Wednesday, February 11, 2015
Wednesday, February 4, 2015
Kyusaku Natsume is a struggling but brilliant scientist who had his big industry wife divorce him, leaving him to raise their son Ryunosuke. One Christmas Eve, Ryunosuke adopts a stray cat that is damaged in an auto accident, so his father takes the cat's brain and puts it into an android body. Now named Nuku Nuku, the cybernetic kitty lives under the guise of Kyusaku's daughter as a college freshmen, and Ryunosuke's older sister. She uses her robotic strength to save her new family from an apartment fire, but tries to keep her secret life as a robocat a secret from her civilian classmates. She also takes Ryuonsuke to the beach, and uses some new mermaid-type upgrades to save him from drowning.
The other half of the manga is essentially "Episode 3 1/2" of the first OVA series, taking place between the two halves of the anime. In this storyline, Ryunosuke's mother has a more active role and is constantly trying to win back her son with her office lady henchwomen. However, in this chapter, it features her father more as the founder of the Mishima heavy industries corporation as his agents tries to find of all things an alien cat that Nuku Nuku finds in a crashed UFO. She takes the cat into her family and calls him Myu, who they learn is very intelligent. Eventually, Myu hitches a lift back home, leaving us with Nuku's first love interest. This full color short was done by the actual anime production crew, and included in the American release of the manga, although it's done a fumetti format looking very similar to a photo novel.

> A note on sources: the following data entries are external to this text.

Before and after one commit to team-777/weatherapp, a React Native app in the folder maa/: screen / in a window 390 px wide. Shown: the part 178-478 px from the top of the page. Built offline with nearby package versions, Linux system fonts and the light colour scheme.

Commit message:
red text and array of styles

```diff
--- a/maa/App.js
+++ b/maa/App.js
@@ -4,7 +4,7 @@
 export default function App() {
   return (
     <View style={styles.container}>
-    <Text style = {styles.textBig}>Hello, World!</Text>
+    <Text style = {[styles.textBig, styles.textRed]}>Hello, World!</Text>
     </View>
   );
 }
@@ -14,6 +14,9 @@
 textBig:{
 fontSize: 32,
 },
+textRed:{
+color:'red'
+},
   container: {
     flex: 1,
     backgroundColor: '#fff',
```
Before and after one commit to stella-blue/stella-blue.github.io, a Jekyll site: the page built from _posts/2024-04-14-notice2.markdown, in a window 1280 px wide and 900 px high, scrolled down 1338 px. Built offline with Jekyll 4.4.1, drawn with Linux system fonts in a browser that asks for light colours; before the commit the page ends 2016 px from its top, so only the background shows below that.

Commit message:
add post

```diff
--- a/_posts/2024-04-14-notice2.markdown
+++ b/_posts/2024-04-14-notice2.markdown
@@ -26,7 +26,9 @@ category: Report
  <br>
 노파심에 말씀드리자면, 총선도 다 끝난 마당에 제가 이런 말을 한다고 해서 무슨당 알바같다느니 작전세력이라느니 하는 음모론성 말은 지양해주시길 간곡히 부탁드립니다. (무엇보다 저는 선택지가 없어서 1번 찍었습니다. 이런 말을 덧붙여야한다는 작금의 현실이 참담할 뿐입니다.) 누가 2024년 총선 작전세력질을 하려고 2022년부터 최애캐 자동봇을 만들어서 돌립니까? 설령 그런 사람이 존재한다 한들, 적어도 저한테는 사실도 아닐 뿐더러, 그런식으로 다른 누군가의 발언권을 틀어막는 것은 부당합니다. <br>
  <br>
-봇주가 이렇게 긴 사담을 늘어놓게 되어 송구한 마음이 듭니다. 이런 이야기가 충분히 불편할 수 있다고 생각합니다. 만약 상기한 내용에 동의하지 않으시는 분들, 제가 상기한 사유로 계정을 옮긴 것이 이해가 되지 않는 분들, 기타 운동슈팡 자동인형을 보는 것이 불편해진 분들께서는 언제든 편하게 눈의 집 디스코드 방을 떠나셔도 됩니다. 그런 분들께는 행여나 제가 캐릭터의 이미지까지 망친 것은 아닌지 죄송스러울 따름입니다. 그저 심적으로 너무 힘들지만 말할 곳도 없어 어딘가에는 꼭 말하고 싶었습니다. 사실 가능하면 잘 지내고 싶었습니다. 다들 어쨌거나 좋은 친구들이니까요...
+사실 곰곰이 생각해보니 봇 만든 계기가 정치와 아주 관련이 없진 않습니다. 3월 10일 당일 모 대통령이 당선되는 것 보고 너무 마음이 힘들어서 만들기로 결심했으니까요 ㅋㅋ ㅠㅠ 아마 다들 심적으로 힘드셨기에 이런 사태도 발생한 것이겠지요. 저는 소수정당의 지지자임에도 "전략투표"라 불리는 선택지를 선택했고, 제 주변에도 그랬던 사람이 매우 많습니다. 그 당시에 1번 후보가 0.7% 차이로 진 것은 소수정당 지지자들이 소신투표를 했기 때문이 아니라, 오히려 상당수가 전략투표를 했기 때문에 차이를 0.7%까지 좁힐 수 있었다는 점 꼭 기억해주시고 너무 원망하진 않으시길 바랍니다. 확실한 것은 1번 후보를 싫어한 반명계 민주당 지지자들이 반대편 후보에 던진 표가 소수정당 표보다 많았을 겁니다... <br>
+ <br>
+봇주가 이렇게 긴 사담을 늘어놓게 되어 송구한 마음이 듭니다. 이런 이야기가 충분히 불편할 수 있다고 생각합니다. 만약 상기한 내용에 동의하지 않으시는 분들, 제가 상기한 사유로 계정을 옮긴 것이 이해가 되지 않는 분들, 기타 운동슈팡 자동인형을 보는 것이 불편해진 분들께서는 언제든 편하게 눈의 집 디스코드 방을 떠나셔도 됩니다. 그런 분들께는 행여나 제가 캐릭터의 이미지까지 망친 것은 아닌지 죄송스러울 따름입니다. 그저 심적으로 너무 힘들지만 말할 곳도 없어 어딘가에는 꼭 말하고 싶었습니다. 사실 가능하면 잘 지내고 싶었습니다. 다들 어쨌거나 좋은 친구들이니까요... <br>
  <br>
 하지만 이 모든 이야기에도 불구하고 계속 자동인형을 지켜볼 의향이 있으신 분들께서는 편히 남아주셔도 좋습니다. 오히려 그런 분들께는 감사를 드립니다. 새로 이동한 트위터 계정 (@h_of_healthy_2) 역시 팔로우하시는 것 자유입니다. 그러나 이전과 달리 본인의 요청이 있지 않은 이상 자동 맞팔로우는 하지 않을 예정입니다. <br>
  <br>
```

The manga is probably worth picking up if you're a big fan of the original anime, mostly to get a look at the beginning concept which wasn't a slapsticky, but also to get a new chapter set in the same OVA continuity. Aside from the first 6-episode OVA, there were also a TV series remake, and a TV series-styled format OVA titled Nuku Nuku Dash!. The American release of the manga also comes with several postcards from the first OVA and TV series to fill out the book a little more, but it's still a pretty decent extra.